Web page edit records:
★ ★ ★

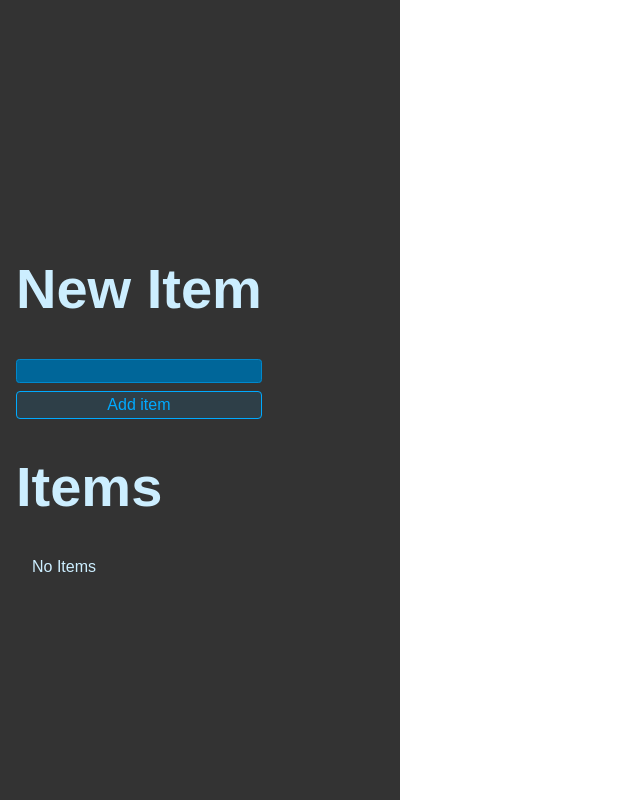
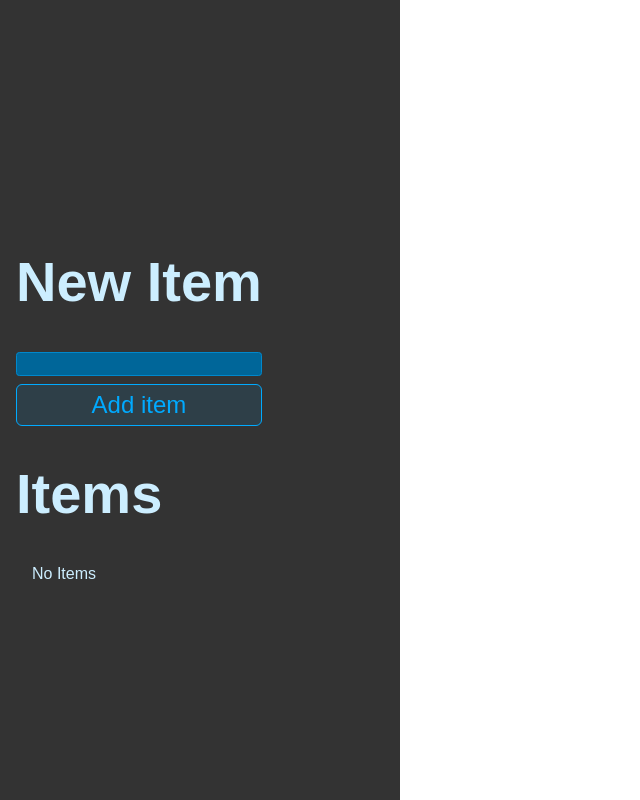
Before and after one commit to danielclf6230/happybirthday, a React (Vite) app: page / in a window 1280 px wide. Shown: the whole page, without its empty margins (0-640 px from the left). Built offline with nearby package versions, Linux system fonts and the light colour scheme.

Commit message:
css update

```diff
--- a/src/index.css
+++ b/src/index.css
@@ -39,7 +39,7 @@ button {
   border-radius: 8px;
   border: 1px solid transparent;
   padding: 0.6em 1.2em;
-  font-size: 1em;
+  font-size: 1.5em;
   font-weight: 500;
   font-family: inherit;
   background-color: #1a1a1a;
```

★ ★ ★

§ Work to be completed
Wherever the string "border" is found in the entries, copy the line it sits in.

§ Solution
   border-radius: 8px;
   border: 1px solid transparent;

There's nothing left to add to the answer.